* Data for analysis *

_ _ _

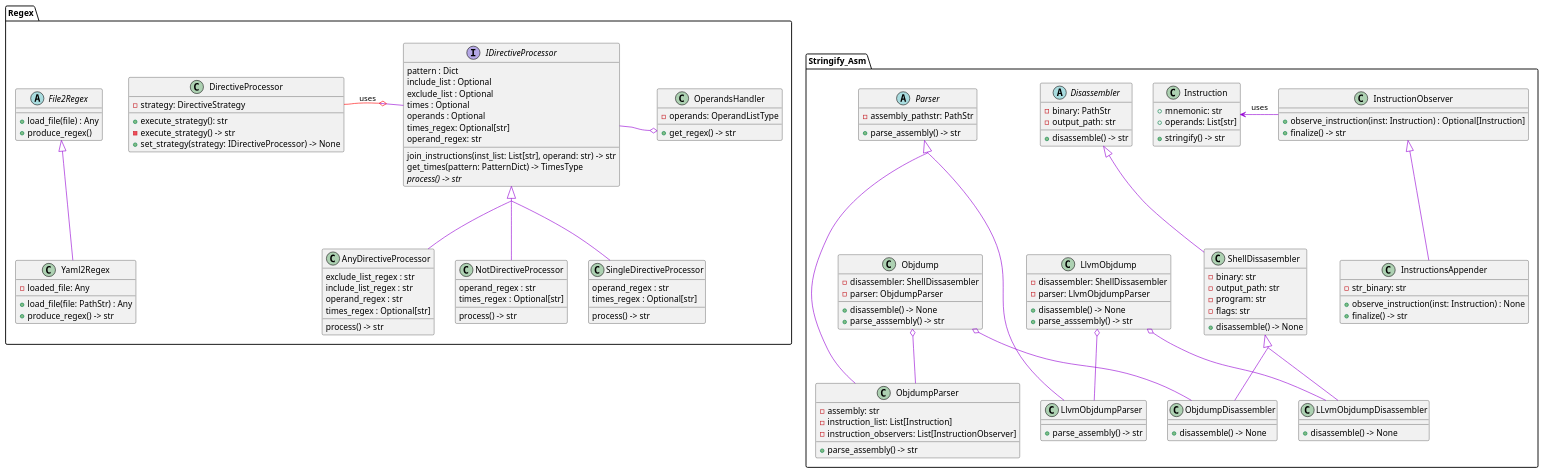
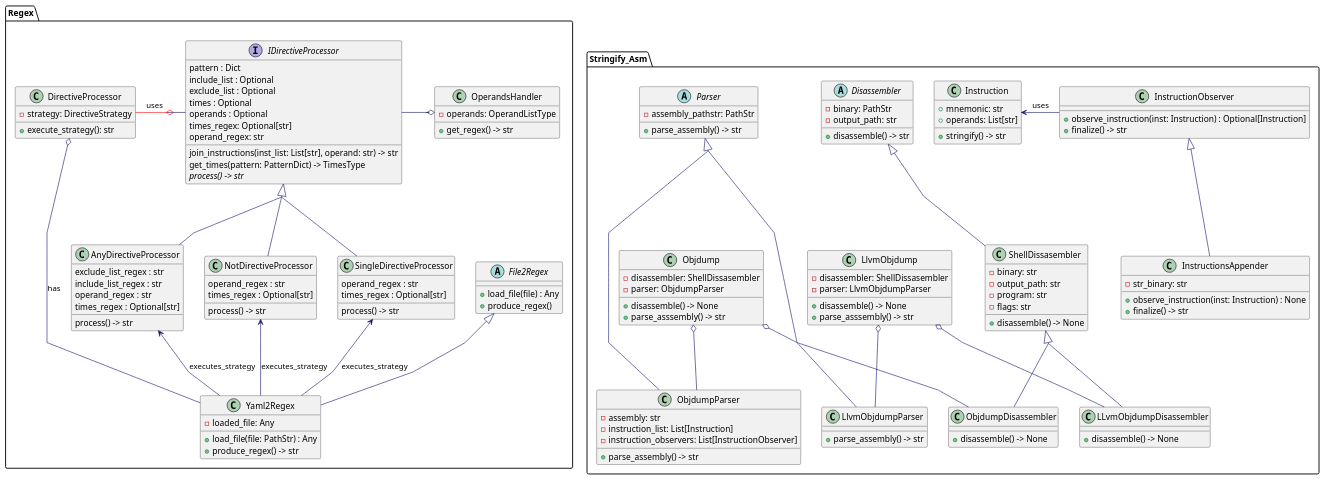
The diagram in design/diagram_class.puml (JukMR/JASM), drawn with PlantUML before and after one commit. The commit also changed 11 other files, not shown here.

```diff
--- a/design/diagram_class.puml
+++ b/design/diagram_class.puml
@@ -1,176 +1,177 @@
 @startuml diagram_class
 
+skinparam linetype polyline
+skinparam classFontName Helvetica
+skinparam ClassFontSize 14
+skinparam ArrowColor MidnightBlue
+skinparam groupInheritance 2
+
+
 skinparam class {
-    ArrowColor DarkViolet
+
 }
-skinparam groupInheritance 2
 
 package "Stringify_Asm" {
     abstract class Disassembler {
         -binary: PathStr
         -output_path: str
         +disassemble() -> str
     }
 
     class Instruction {
         +mnemonic: str
         +operands: List[str]
         +stringify() -> str
     }
 
     class InstructionObserver {
         +observe_instruction(inst: Instruction) : Optional[Instruction]
         +finalize() -> str
     }
 
     abstract class Parser {
         -assembly_pathstr: PathStr
         +parse_assembly() -> str
     }
 
     class LLvmObjdumpDisassembler {
         +disassemble() -> None
     }
 
     class LlvmObjdumpParser {
         +parse_assembly() -> str
     }
 
     class LlvmObjdump {
         -disassembler: ShellDissasembler
         -parser: LlvmObjdumpParser
         +disassemble() -> None
         +parse_asssembly() -> str
     }
 
     class ObjdumpDisassembler {
         +disassemble() -> None
     }
 
     class ObjdumpParser {
         -assembly: str
         -instruction_list: List[Instruction]
         -instruction_observers: List[InstructionObserver]
         +parse_assembly() -> str
     }
 
     class Objdump {
         -disassembler: ShellDissasembler
         -parser: ObjdumpParser
         +disassemble() -> None
         +parse_asssembly() -> str
     }
 
     class InstructionsAppender {
         -str_binary: str
         +observe_instruction(inst: Instruction) : None
         +finalize() -> str
     }
 
     class ShellDissasembler {
         -binary: str
         -output_path: str
         -program: str
         -flags: str
         +disassemble() -> None
     }
 }
 
 package "Regex" {
 
     abstract class File2Regex {
         +load_file(file) : Any
         +produce_regex()
     }
 
     class Yaml2Regex {
         -loaded_file: Any
         +load_file(file: PathStr) : Any
         +produce_regex() -> str
     }
 
     class OperandsHandler {
         -operands: OperandListType
         +get_regex() -> str
     }
 
     class DirectiveProcessor {
         -strategy: DirectiveStrategy
         +execute_strategy(): str
     }
 
-    ' Abstract Classes and Interfaces '
-
-    interface "IDirectiveProcessor" {
+    interface IDirectiveProcessor {
     pattern : Dict
     include_list : Optional
     exclude_list : Optional
     times : Optional
     operands : Optional
     times_regex: Optional[str]
     operand_regex: str
 
     join_instructions(inst_list: List[str], operand: str) -> str
     get_times(pattern: PatternDict) -> TimesType
     {abstract}process() -> str
     }
 
 
-    ' Concrete Implementations '
-    class "AnyDirectiveProcessor" {
+    class AnyDirectiveProcessor {
     exclude_list_regex : str
     include_list_regex : str
     operand_regex : str
     times_regex : Optional[str]
     process() -> str
     }
 
-    class "NotDirectiveProcessor" {
+    class NotDirectiveProcessor {
     operand_regex : str
     times_regex : Optional[str]
     process() -> str
     }
 
-    class "SingleDirectiveProcessor" {
+    class SingleDirectiveProcessor {
     operand_regex : str
     times_regex : Optional[str]
     process() -> str
-    }
-
-    class "DirectiveProcessor" {
-        -execute_strategy() -> str
-        +set_strategy(strategy: IDirectiveProcessor) -> None
-
     }
 
 
 
 }
 
 ' Strategy Pattern Relationships
-
-DirectiveProcessor::strategy -[#red,thickness=1]o IDirectiveProcessor: uses
+DirectiveProcessor -[#red,thickness=1]o IDirectiveProcessor: uses
 IDirectiveProcessor  <|-- AnyDirectiveProcessor
 IDirectiveProcessor  <|-- SingleDirectiveProcessor
 IDirectiveProcessor  <|-- NotDirectiveProcessor
 
+Yaml2Regex --up> AnyDirectiveProcessor : executes_strategy
+Yaml2Regex --up> SingleDirectiveProcessor : executes_strategy
+Yaml2Regex --up> NotDirectiveProcessor : executes_strategy
+Yaml2Regex --o DirectiveProcessor: has
 
-IDirectiveProcessor::operand_regex -o OperandsHandler
+
+IDirectiveProcessor -o OperandsHandler
 
 
 Instruction <- InstructionObserver : uses
 File2Regex <|-- Yaml2Regex
 Parser <|--- LlvmObjdumpParser
 Parser <|--- ObjdumpParser
 InstructionObserver <|-- InstructionsAppender
 
 Objdump o-- ObjdumpDisassembler
 Objdump o-- ObjdumpParser
 
 LlvmObjdump o-- LlvmObjdumpParser
 LlvmObjdump o-- LLvmObjdumpDisassembler
 
 Disassembler <|-- ShellDissasembler
 ShellDissasembler <|-- ObjdumpDisassembler
 ShellDissasembler <|-- LLvmObjdumpDisassembler
 @enduml
```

_ _ _

* Try it *
State only how many lines above hold the string "uses".

* Exercise response *
3